It was enough to spark some thinking on whether rail systems can be a meaningful part of the transportation system in an American Sunbelt city. MARTA, after all, is less than 10 years old, and Atlanta is very much a city of the automobile age, and with a relatively weaker downtown than many prosperous cities.
But with its 32 miles of track and 29 stations, MARTA has been drawing more than 200,000 riders a day. The increase in ridership after the new airport station was opened has been even greater than expected. Fares pay for a third of MARTA's operating expenses; 60 percent of the operating budget comes from a sales tax, whose revenues also fund capital projects. Only a few cents on the operating dollar come from federal funds.
One of the most interesting things about MARTA is that development is beginning to cluster around its stations. Some developers are beginning to find it more convenient to build closer in, near public transit, than farther out, where they would have to build a parking lot, and perhaps an access road, too.
The golden age of the subway may seem to be in the past, but actually nearly a dozen cities have opened urban rail systems since the mid-'70s. A few dozen other cities are planning such systems - despite paucity of federal funds, and gasoline prices that have remained lower than might have been expected a few years back. Moreover, skepticism prevails in many quarters over whether rail systems, particularly heavy rail systems with their tremendous capital costs and requirements for right of way, are really the best alternative to private autos.

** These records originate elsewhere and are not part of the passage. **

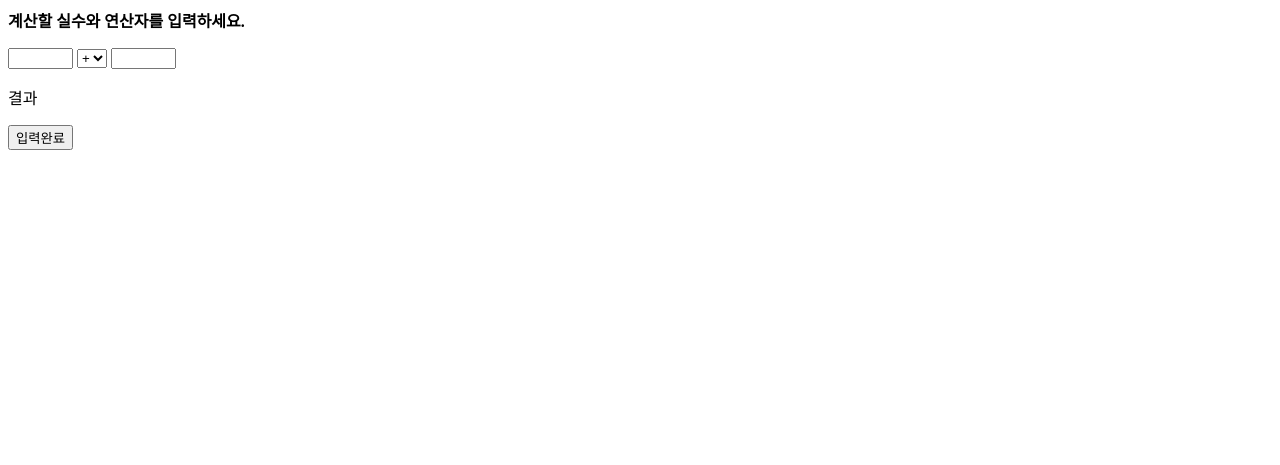
Repository: suhyun6363/JSP
Page: http://localhost/SecondProject/calFormHome.jsp
The author's editor kept a copy of each file at every save. The page is drawn from the files as they stood at one save, then again after the next save.
The browser window is 1280 px wide. The pictures show the whole page.
The page is served by Tomcat 9.

Above is the page before, as saved 2023-04-29 08:05:23.

### SecondProject/WebContent/calFormHome.jsp
<%@ page language="java" contentType="text/html; charset=UTF-8"
    pageEncoding="UTF-8"%>
<!DOCTYPE html>
<html>
<head>
<meta name="viewport" content="width=device-width,initial-scale=1.0"/>
<meta charset="UTF-8">
<title>계산기</title>
<script src="js/jquery-3.6.4.min.js"></script>
<script>
$(document).ready(function() {
	  $("#b1").click(function() {
		  $.ajax({
			   type: "post",
			   url: "calProHome.jsp",
			   data: {name:$("#t1").val(), sid:$("#t2").val()},
			   success: function(data) {
				 $("#result").html(data);
				 alert("로드성공");
			   },
			   error: function() {
				 alert("로드실패");
			   }
	  	  });
	  });
});
</script>
</head>
<body>
<b>계산할 실수와 연산자를 입력하세요.</b><p>
<input type="text" id="t1" size=5>
<select name="operator">
		       <option selected value="+">+ </option>
		       <option value="-">- </option>
		       <option value="*">* </option>
		       <option value="/">/ </option>
</select>
<input type="text" id="t2" size=5><p>
<div>결과</div><p>
<button id="b1">입력완료</button>
</body>
</html>

Loaded but not shown: SecondProject/WebContent/js/jquery-3.6.4.min.js (library)

After the next save:
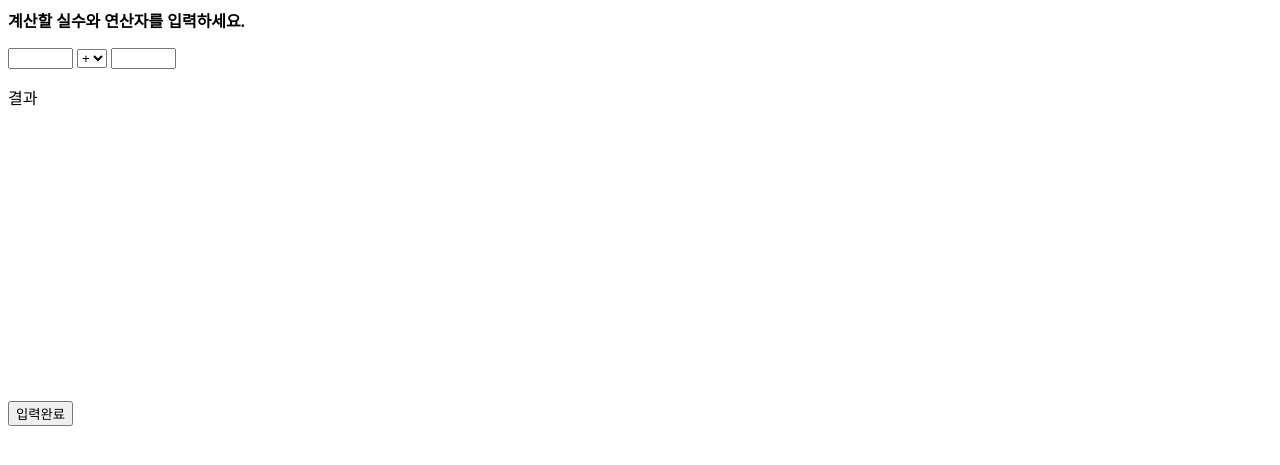
Saved 88 s later.
--- a/SecondProject/WebContent/calFormHome.jsp
+++ b/SecondProject/WebContent/calFormHome.jsp
@@ -6,6 +6,13 @@
 <meta name="viewport" content="width=device-width,initial-scale=1.0"/>
 <meta charset="UTF-8">
 <title>계산기</title>
+<style type="text/css">
+  div#result {
+    width : 300px;
+    height : 300px;
+  }
+</style>
+
 <script src="js/jquery-3.6.4.min.js"></script>
 <script>
 $(document).ready(function() {
@@ -36,7 +43,7 @@ $(document).ready(function() {
 		       <option value="/">/ </option>
 </select>
 <input type="text" id="t2" size=5><p>
-<div>결과</div><p>
+<div id="result">결과</div><p>
 <button id="b1">입력완료</button>
 </body>
 </html>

But clearly something must be done to keep the automobile from taking over the planet, for reasons of energy and the environment. Rail systems may yet be able to make their mark on a relatively new city like Atlanta.
To look around an auto-age city is to be struck by how much land is chewed up to accommodate cars - highways, parking lots, clover-leaf on-ramps, frontage roads. Environmentalists who worry about how much of planet Earth is consumed by human activity would do well to plump for denser communities as a way to slow the ooze of suburbia into the countryside. And where everyone travels encapsulated in an automobile, one loses the human contact of a walking-distance community - the street life, the people-watching - that helps make metropolitan living enjoyable.
The question can't be, Will rapid rail systems ever work in our spread-out, auto-spaced postwar cities? Rather the question should be, Can rail help keep cities from sprawling out any farther?
Experience in Atlanta suggests that perhaps they can.